BSc (Hons) Microbiology

Chief Executive Officer | Biovault Family
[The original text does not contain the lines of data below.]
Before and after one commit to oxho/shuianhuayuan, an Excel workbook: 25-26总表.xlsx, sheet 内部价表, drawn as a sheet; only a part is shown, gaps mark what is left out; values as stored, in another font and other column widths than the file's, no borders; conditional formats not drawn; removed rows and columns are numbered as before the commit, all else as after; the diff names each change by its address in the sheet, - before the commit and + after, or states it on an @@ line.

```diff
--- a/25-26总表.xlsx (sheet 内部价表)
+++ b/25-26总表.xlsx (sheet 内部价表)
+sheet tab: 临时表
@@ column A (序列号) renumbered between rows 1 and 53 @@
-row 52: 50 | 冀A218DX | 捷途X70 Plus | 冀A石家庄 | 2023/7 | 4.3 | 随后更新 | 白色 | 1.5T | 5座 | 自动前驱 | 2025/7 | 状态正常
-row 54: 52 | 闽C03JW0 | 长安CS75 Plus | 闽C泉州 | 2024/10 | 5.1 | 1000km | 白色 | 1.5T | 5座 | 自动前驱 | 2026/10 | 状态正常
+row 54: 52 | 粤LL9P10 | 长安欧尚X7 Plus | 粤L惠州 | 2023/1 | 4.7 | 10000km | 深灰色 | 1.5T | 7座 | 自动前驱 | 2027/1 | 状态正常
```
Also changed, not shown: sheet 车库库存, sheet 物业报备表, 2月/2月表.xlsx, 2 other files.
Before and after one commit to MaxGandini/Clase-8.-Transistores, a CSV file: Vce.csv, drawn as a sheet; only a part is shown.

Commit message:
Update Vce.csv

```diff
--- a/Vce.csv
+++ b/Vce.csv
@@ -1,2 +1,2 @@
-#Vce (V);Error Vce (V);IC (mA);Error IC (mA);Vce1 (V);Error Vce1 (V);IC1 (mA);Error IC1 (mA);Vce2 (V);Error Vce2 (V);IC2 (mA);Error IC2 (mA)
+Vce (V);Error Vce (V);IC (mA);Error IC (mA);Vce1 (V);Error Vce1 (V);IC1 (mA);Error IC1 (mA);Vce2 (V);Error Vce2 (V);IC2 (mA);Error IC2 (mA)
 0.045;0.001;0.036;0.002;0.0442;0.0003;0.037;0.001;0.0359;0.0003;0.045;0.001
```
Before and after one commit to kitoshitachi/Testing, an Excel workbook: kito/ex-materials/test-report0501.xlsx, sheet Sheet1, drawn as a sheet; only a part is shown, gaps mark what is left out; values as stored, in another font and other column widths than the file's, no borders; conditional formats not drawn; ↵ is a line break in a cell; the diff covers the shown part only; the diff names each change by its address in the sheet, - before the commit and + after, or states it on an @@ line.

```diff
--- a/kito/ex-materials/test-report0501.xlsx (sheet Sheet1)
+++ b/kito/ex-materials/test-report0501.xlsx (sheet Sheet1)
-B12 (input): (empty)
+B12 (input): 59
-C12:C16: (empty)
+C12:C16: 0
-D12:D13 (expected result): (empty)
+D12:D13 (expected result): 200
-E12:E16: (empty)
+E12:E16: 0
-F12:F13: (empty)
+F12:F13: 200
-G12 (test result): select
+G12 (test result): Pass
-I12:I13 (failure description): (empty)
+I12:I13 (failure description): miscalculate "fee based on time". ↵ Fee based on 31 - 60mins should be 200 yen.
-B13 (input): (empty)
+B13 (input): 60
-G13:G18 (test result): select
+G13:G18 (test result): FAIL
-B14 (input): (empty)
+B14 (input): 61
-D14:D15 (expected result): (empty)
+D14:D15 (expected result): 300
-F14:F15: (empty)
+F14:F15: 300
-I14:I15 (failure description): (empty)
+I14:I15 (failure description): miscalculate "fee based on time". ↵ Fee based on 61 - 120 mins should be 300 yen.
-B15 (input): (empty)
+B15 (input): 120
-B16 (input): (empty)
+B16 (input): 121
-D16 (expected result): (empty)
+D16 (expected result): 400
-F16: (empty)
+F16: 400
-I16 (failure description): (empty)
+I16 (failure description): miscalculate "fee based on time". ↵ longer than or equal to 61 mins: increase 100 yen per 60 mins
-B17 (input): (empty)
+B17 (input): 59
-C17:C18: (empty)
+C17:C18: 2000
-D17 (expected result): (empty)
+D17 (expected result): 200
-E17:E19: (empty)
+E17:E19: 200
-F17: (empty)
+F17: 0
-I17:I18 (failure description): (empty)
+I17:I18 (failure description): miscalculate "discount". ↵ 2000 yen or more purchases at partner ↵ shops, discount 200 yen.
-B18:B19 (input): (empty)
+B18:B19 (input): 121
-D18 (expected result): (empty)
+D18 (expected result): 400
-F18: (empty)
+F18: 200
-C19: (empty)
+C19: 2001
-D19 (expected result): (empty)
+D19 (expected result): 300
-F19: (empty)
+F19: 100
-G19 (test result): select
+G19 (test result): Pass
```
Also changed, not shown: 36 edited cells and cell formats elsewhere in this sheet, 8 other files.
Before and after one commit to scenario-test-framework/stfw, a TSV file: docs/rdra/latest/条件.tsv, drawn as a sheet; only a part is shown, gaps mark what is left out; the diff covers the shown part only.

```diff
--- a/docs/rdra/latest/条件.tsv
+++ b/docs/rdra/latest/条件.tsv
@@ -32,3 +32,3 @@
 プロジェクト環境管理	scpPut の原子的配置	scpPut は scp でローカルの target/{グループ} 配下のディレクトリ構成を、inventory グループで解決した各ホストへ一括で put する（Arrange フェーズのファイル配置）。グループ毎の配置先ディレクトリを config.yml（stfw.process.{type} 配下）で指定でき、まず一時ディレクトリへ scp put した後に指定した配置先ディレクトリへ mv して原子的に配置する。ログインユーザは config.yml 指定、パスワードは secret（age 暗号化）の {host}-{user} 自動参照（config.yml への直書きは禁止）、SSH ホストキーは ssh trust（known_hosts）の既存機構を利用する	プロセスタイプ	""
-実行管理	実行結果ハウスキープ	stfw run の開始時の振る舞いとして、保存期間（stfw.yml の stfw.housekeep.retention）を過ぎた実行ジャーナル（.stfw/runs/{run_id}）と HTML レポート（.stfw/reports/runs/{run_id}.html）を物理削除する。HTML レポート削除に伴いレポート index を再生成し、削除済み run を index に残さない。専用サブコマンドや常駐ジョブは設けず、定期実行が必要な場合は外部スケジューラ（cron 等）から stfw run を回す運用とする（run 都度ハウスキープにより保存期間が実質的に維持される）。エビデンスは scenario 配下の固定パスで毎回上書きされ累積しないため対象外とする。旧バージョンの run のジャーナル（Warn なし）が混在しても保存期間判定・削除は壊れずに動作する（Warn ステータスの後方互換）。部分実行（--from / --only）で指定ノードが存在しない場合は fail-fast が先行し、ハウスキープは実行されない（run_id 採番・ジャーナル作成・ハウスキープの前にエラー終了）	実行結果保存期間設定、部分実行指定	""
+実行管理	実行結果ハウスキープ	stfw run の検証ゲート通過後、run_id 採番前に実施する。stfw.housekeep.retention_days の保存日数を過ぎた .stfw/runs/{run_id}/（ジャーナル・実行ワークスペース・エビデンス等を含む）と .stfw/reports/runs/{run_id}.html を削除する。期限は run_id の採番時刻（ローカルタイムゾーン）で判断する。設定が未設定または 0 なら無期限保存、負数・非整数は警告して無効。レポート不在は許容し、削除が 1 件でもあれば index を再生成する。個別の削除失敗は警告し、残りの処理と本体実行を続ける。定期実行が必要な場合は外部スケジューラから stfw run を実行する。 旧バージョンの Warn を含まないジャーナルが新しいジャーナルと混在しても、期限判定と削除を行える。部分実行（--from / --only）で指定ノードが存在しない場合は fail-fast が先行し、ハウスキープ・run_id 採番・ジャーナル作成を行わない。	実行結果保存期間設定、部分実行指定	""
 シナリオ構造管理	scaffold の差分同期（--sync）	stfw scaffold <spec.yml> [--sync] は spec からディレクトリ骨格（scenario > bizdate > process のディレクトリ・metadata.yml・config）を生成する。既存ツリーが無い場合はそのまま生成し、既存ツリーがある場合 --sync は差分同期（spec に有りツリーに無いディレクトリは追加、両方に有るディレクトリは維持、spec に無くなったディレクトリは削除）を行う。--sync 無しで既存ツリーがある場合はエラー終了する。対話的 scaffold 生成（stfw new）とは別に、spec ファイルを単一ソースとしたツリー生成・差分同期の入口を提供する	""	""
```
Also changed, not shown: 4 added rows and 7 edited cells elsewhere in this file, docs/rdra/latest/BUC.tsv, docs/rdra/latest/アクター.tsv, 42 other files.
Biovault Family CEO, Kate Sneddon, joined Biovault in July 2009 and became Chief Executive Officer in 2016. As health industry professional her experience includes working as a microbiologist and leader at GSK for over 10 years. Her expertise in cord blood banking has been recognised in her awards, features in Parliamentary Review and Parents Guide to Cord Blood, as well as contributions to research with UCL and others.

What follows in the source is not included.